-- DATASET ENTRIES follows --

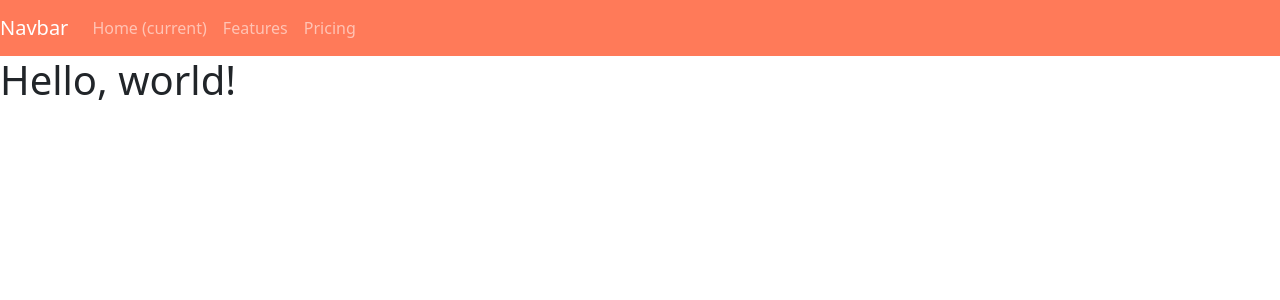
Repository: Sarah7223/internet-programming-tp
Page: TP4/TP04.5.html
An editor plug-in stored every save of this project. The page is shown before and after the next save, followed by the edit.
The browser window is 1280 px wide. The pictures show the whole page.

Above is the page before, as saved 2023-02-01 22:04:54.

### TP4/TP04.5.html
<!DOCTYPE html>
    <head>
        <style>
            .navbar {
            background: #FF7A59;
            }
        </style>
        <link href="https://cdn.jsdelivr.net/npm/bootstrap@5.3.0-alpha1/dist/css/bootstrap.min.css" rel="stylesheet" integrity="sha384-GLhlTQ8iRABdZLl6O3oVMWSktQOp6b7In1Zl3/Jr59b6EGGoI1aFkw7cmDA6j6gD" crossorigin="anonymous">
    </head>
    <body>
        <nav class="navbar navbar-expand-sm navbar-dark">
            <a class="navbar-brand" href="#">Navbar</a>
            <button class="navbar-toggler" type="button" data-toggle="collapse" data-target="#navbarNavDropdown" aria-controls="navbarNavDropdown" aria-expanded="false" aria-label="Toggle navigation">
              <span class="navbar-toggler-icon"></span>
            </button>
            <div class="collapse navbar-collapse" id="navbarNavDropdown">
              <ul class="navbar-nav">
                <li class="nav-item active">
                  <a class="nav-link" href="#">Home <span class="sr-only">(current)</span></a>
                </li>
                <li class="nav-item">
                  <a class="nav-link" href="#">Features</a>
                </li>
                <li class="nav-item">
                  <a class="nav-link" href="#">Pricing</a>
                </li>
              </ul>
            </div>
          </nav>
              <h1>Hello, world!</h1>

              <!-- Optional JavaScript -->
              <!-- jQuery first, then Popper.js, then Bootstrap JS -->
              <script src="https://code.jquery.com/jquery-3.4.1.slim.min.js" integrity="sha384-J6qa4849blE2+poT4WnyKhv5vZF5SrPo0iEjwBvKU7imGFAV0wwj1yYfoRSJoZ+n" crossorigin="anonymous"></script>
              <script src="https://cdn.jsdelivr.net/npm/popper.js@1.16.0/dist/umd/popper.min.js" integrity="sha384-Q6E9RHvbIyZFJoft+2mJbHaEWldlvI9IOYy5n3zV9zzTtmI3UksdQRVvoxMfooAo" crossorigin="anonymous"></script>
              <script src="https://stackpath.bootstrapcdn.com/bootstrap/4.4.1/js/bootstrap.min.js" integrity="sha384-wfSDF2E50Y2D1uUdj0O3uMBJnjuUD4Ih7YwaYd1iqfktj0Uod8GCExl3Og8ifwB6" crossorigin="anonymous"></script>
    </body>
</html

After the next save:
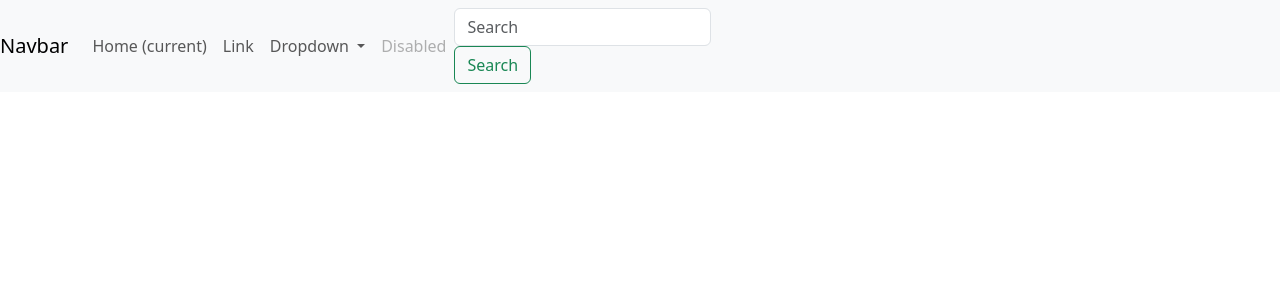
Saved 90 s later.
--- a/TP4/TP04.5.html
+++ b/TP4/TP04.5.html
@@ -8,26 +8,41 @@
         <link href="https://cdn.jsdelivr.net/npm/bootstrap@5.3.0-alpha1/dist/css/bootstrap.min.css" rel="stylesheet" integrity="sha384-GLhlTQ8iRABdZLl6O3oVMWSktQOp6b7In1Zl3/Jr59b6EGGoI1aFkw7cmDA6j6gD" crossorigin="anonymous">
     </head>
     <body>
-        <nav class="navbar navbar-expand-sm navbar-dark">
+        <nav class="navbar navbar-expand-lg navbar-light bg-light">
             <a class="navbar-brand" href="#">Navbar</a>
-            <button class="navbar-toggler" type="button" data-toggle="collapse" data-target="#navbarNavDropdown" aria-controls="navbarNavDropdown" aria-expanded="false" aria-label="Toggle navigation">
+            <button class="navbar-toggler" type="button" data-toggle="collapse" data-target="#navbarSupportedContent" aria-controls="navbarSupportedContent" aria-expanded="false" aria-label="Toggle navigation">
               <span class="navbar-toggler-icon"></span>
             </button>
-            <div class="collapse navbar-collapse" id="navbarNavDropdown">
-              <ul class="navbar-nav">
+
+            <div class="collapse navbar-collapse" id="navbarSupportedContent">
+              <ul class="navbar-nav mr-auto">
                 <li class="nav-item active">
                   <a class="nav-link" href="#">Home <span class="sr-only">(current)</span></a>
                 </li>
                 <li class="nav-item">
-                  <a class="nav-link" href="#">Features</a>
+                  <a class="nav-link" href="#">Link</a>
+                </li>
+                <li class="nav-item dropdown">
+                  <a class="nav-link dropdown-toggle" href="#" id="navbarDropdown" role="button" data-toggle="dropdown" aria-haspopup="true" aria-expanded="false">
+                    Dropdown
+                  </a>
+                  <div class="dropdown-menu" aria-labelledby="navbarDropdown">
+                    <a class="dropdown-item" href="#">Action</a>
+                    <a class="dropdown-item" href="#">Another action</a>
+                    <div class="dropdown-divider"></div>
+                    <a class="dropdown-item" href="#">Something else here</a>
+                  </div>
                 </li>
                 <li class="nav-item">
-                  <a class="nav-link" href="#">Pricing</a>
+                  <a class="nav-link disabled" href="#">Disabled</a>
                 </li>
               </ul>
+              <form class="form-inline my-2 my-lg-0">
+                <input class="form-control mr-sm-2" type="search" placeholder="Search" aria-label="Search">
+                <button class="btn btn-outline-success my-2 my-sm-0" type="submit">Search</button>
+              </form>
             </div>
           </nav>
-              <h1>Hello, world!</h1>
 
               <!-- Optional JavaScript -->
               <!-- jQuery first, then Popper.js, then Bootstrap JS -->
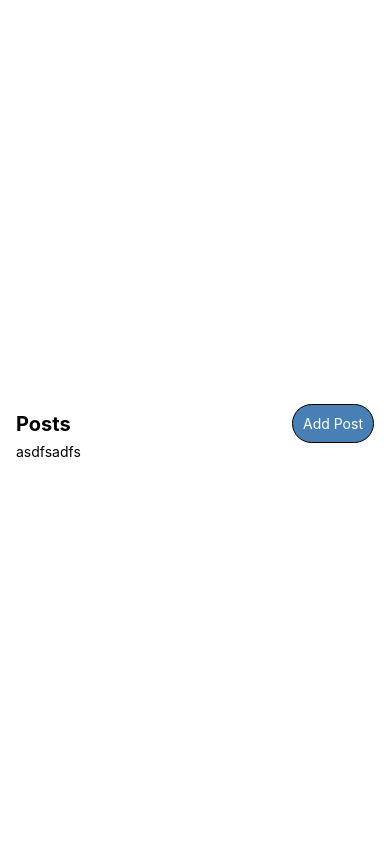
Repository: ntu34543/React-Native
Screen: / (app in demo/)
These files come from the project's save history. The screen is drawn as it stood at one moment and after the next save; the edit follows.
The page's requests for data from a server got no answer. The app was drawn by React Native's web renderer in a window 390 px wide. The project was rebuilt for these pictures with package versions that can differ from the ones it lists, and the page was loaded fresh each time. No one was signed in, and anything a server would have sent is missing. Also part of the build but not shown: demo/src/components/PostCardItem.js.

Above is the screen before, as saved 2022-09-13 15:02:21.

After the next save:
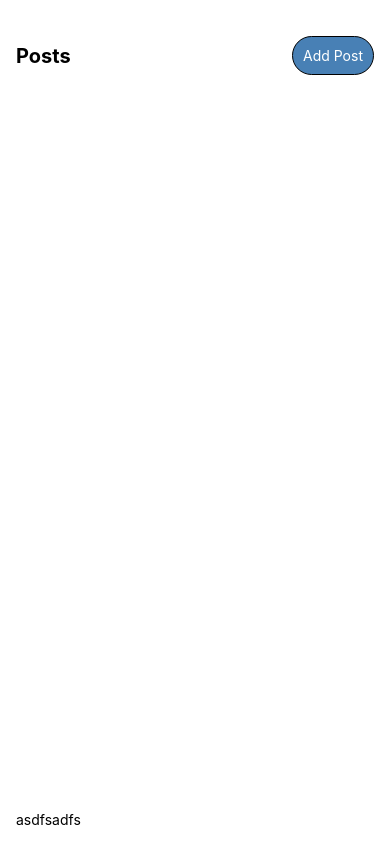
Saved 42 s later.
--- a/demo/App.js
+++ b/demo/App.js
@@ -125,23 +125,21 @@ export default function App() {
           <Text style={styles.btn}>Add Post</Text>
         </TouchableOpacity>
       </View>
-      <View>
-        <FlatList
-          data={data}
-          keyExtractor={(item, index) => item.id + index.toString()}
-          refreshing={loading}
-          onRefresh={getPosts}
-          renderItem={({ item }) => (
-            <PostCardItem
-              title={item.title}
-              author={item.author}
-              onEdit={() => edit(item.id, item.title, item.author)}
-              onDelete={() => deletePost(item.id)}
-            />
-          )}
-        />
-        <Text>asdfsadfs</Text>
-      </View>
+      <FlatList
+        data={data}
+        keyExtractor={(item, index) => item.id + index.toString()}
+        refreshing={loading}
+        onRefresh={getPosts}
+        renderItem={({ item }) => (
+          <PostCardItem
+            title={item.title}
+            author={item.author}
+            onEdit={() => edit(item.id, item.title, item.author)}
+            onDelete={() => deletePost(item.id)}
+          />
+        )}
+      />
+      <Text>asdfsadfs</Text>
       <ModalView
         visible={visible}
         title="Add Post"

-- DATASET ENTRIES concluded --

HOW TO COMPLETE THIS TASK – Each line of the data that has the string "expanded" should be returned.

WRITTEN RESPONSE –
            <button class="navbar-toggler" type="button" data-toggle="collapse" data-target="#navbarNavDropdown" aria-controls="navbarNavDropdown" aria-expanded="false" aria-label="Toggle navigation">
-            <button class="navbar-toggler" type="button" data-toggle="collapse" data-target="#navbarNavDropdown" aria-controls="navbarNavDropdown" aria-expanded="false" aria-label="Toggle navigation">
+            <button class="navbar-toggler" type="button" data-toggle="collapse" data-target="#navbarSupportedContent" aria-controls="navbarSupportedContent" aria-expanded="false" aria-label="Toggle navigation">
+                  <a class="nav-link dropdown-toggle" href="#" id="navbarDropdown" role="button" data-toggle="dropdown" aria-haspopup="true" aria-expanded="false">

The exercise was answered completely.